#### [ABOUT THIS EXERCISE]
If a line in the material below has the word "ARENDA", copy it.
+ + + + +
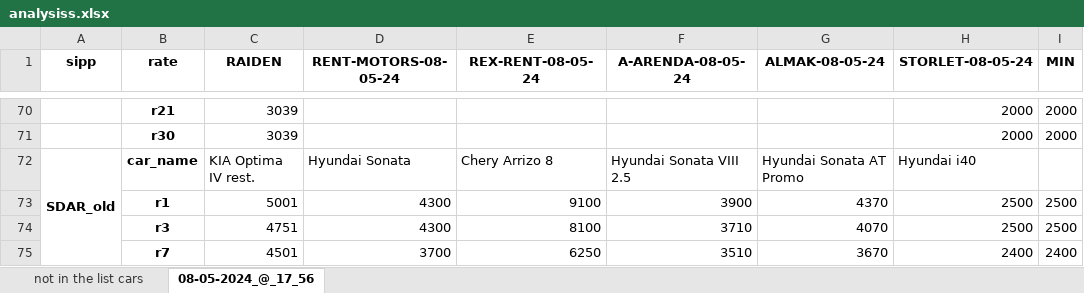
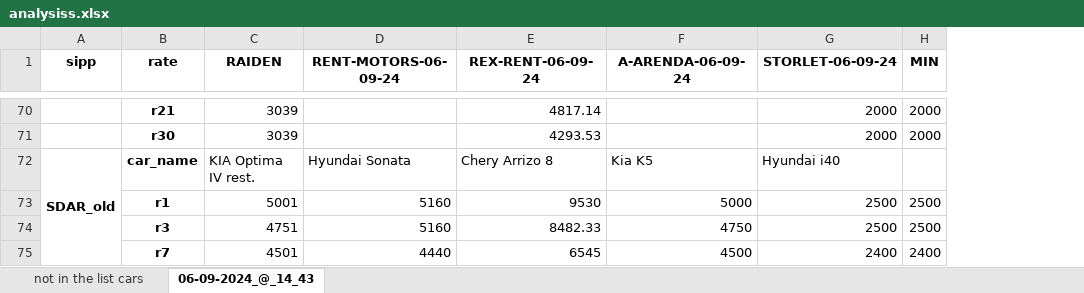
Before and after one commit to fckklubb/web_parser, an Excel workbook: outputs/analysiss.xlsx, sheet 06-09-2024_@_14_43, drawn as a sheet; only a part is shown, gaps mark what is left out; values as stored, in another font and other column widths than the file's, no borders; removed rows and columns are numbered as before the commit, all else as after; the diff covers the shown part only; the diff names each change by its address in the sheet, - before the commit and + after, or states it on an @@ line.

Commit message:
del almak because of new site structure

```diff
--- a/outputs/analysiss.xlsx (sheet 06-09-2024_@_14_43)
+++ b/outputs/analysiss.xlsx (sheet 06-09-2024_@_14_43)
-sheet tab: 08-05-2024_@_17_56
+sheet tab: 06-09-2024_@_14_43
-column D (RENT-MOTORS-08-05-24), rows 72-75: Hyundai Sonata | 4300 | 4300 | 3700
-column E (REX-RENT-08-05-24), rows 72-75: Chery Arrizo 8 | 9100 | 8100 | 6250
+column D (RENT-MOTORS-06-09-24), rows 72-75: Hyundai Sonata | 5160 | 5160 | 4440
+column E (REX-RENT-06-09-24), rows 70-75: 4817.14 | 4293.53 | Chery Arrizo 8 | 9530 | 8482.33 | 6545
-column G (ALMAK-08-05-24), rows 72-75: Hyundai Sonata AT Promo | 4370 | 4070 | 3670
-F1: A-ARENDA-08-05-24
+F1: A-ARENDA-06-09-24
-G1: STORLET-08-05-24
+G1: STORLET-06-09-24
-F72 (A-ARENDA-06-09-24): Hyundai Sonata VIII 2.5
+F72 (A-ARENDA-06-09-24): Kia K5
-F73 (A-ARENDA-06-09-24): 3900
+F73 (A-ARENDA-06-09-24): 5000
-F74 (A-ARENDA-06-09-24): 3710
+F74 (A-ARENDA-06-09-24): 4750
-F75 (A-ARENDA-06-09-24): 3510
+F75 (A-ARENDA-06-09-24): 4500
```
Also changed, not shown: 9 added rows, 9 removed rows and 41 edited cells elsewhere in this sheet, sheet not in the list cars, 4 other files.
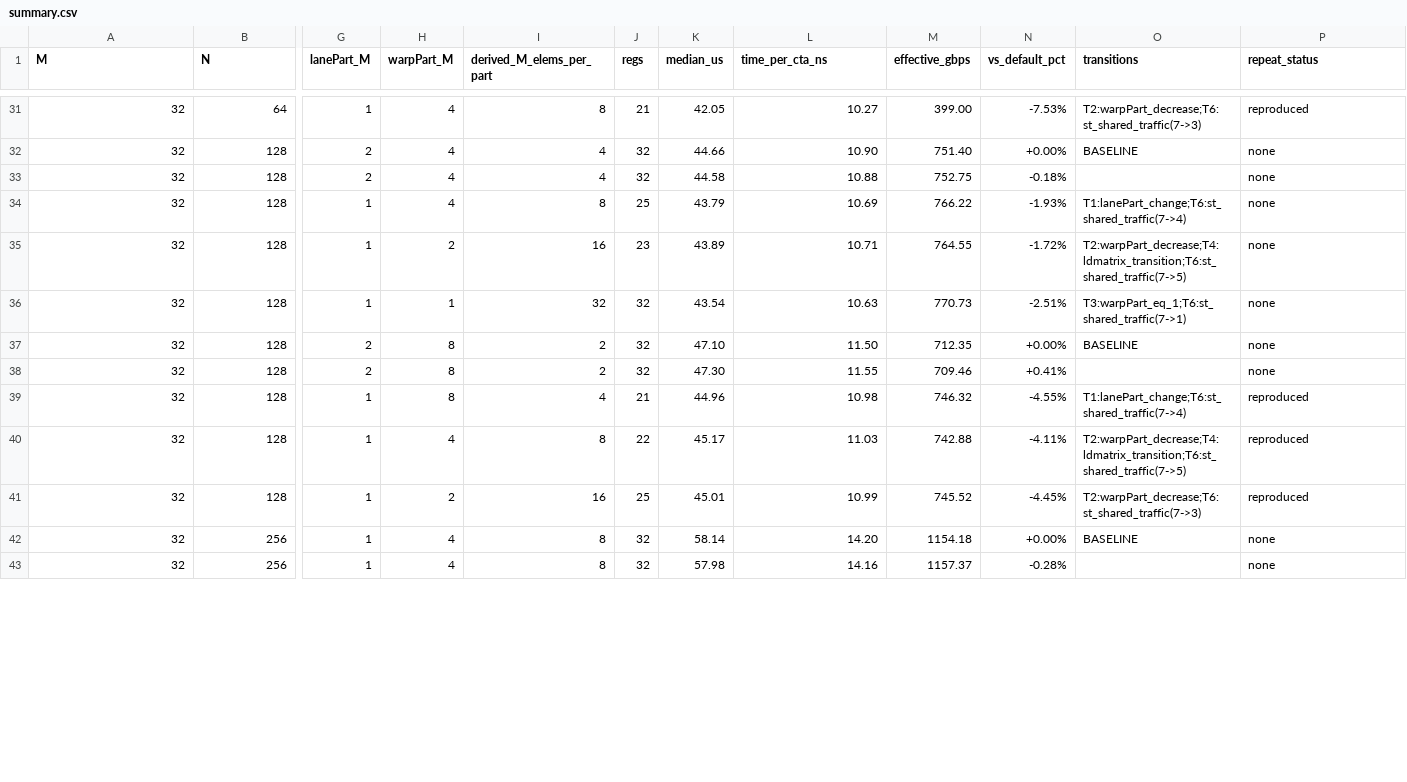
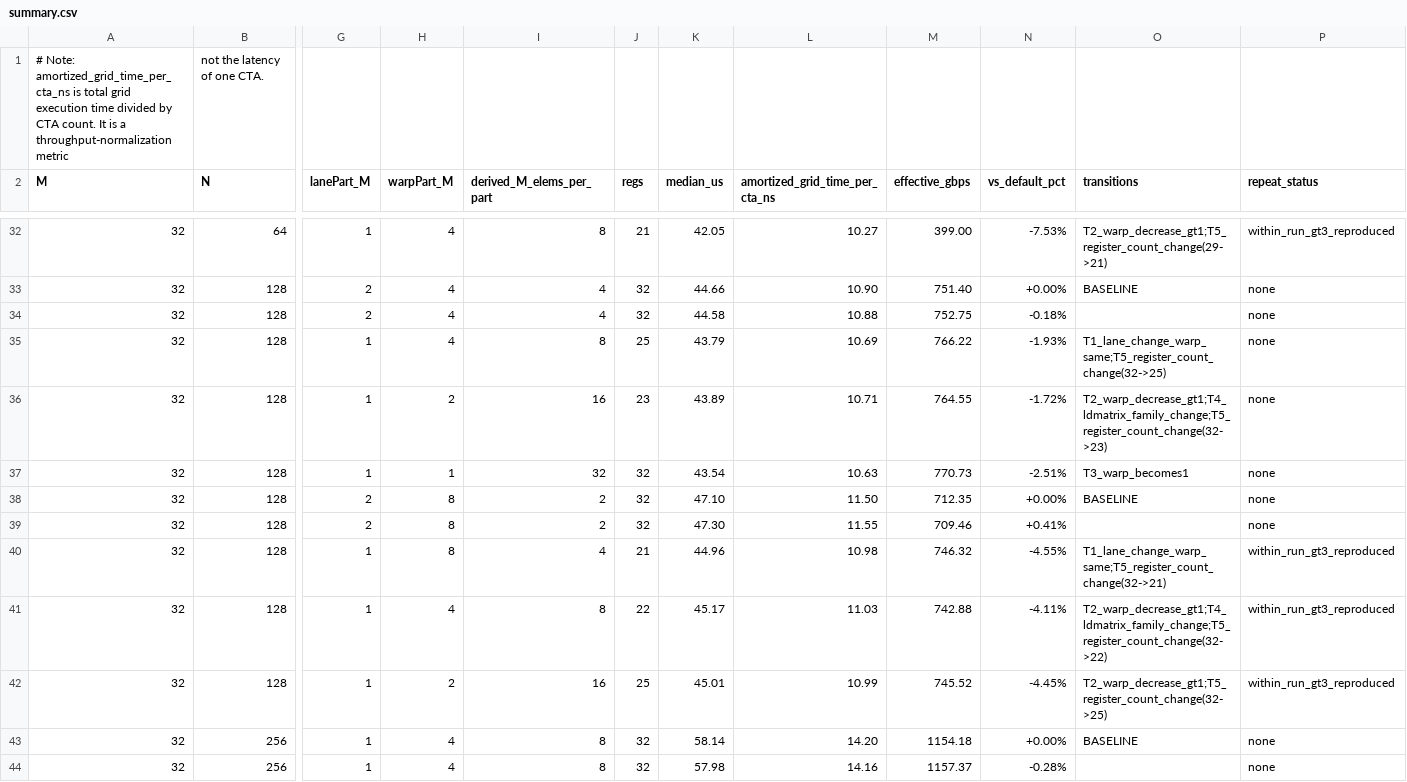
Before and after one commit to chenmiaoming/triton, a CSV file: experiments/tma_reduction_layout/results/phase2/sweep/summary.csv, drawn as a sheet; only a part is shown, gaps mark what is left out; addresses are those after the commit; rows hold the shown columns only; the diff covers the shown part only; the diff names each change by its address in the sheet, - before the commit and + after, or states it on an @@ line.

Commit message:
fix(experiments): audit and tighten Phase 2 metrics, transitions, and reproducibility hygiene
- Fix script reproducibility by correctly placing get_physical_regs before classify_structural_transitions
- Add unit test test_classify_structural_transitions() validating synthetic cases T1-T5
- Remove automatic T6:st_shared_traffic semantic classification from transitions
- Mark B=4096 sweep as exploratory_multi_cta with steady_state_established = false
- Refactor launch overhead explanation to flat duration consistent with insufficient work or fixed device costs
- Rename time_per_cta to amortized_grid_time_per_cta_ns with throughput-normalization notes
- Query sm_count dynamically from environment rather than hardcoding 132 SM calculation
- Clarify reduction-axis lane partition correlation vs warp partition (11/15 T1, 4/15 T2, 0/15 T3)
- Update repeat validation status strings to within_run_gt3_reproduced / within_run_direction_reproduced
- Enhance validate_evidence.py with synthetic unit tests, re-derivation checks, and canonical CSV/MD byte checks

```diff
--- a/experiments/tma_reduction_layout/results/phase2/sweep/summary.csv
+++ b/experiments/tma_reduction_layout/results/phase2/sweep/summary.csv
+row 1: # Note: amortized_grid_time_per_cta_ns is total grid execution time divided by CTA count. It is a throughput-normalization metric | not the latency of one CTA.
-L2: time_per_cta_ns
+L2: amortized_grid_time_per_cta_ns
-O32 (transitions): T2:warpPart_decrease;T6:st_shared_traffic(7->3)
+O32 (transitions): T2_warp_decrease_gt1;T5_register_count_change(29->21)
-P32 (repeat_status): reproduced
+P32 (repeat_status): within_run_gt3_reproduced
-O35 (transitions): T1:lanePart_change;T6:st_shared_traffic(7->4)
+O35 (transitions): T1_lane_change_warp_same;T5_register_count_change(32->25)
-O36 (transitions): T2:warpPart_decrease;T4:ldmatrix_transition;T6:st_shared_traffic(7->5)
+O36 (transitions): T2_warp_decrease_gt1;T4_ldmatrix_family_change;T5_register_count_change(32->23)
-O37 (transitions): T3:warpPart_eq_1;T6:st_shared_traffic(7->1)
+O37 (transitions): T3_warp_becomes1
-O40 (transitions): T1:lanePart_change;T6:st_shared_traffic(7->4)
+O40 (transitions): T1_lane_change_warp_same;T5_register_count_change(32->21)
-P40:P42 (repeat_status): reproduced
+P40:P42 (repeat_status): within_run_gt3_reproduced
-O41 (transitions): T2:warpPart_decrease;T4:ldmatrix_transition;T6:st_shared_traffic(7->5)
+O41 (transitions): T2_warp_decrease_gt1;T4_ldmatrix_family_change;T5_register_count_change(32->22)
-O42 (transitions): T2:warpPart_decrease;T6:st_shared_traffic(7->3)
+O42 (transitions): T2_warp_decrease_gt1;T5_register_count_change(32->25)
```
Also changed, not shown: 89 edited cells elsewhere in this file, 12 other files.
+ + + + +
#### [RESPONSE AREA]
-F1: A-ARENDA-08-05-24
+F1: A-ARENDA-06-09-24
-F72 (A-ARENDA-06-09-24): Hyundai Sonata VIII 2.5
+F72 (A-ARENDA-06-09-24): Kia K5
-F73 (A-ARENDA-06-09-24): 3900
+F73 (A-ARENDA-06-09-24): 5000
-F74 (A-ARENDA-06-09-24): 3710
+F74 (A-ARENDA-06-09-24): 4750
-F75 (A-ARENDA-06-09-24): 3510
+F75 (A-ARENDA-06-09-24): 4500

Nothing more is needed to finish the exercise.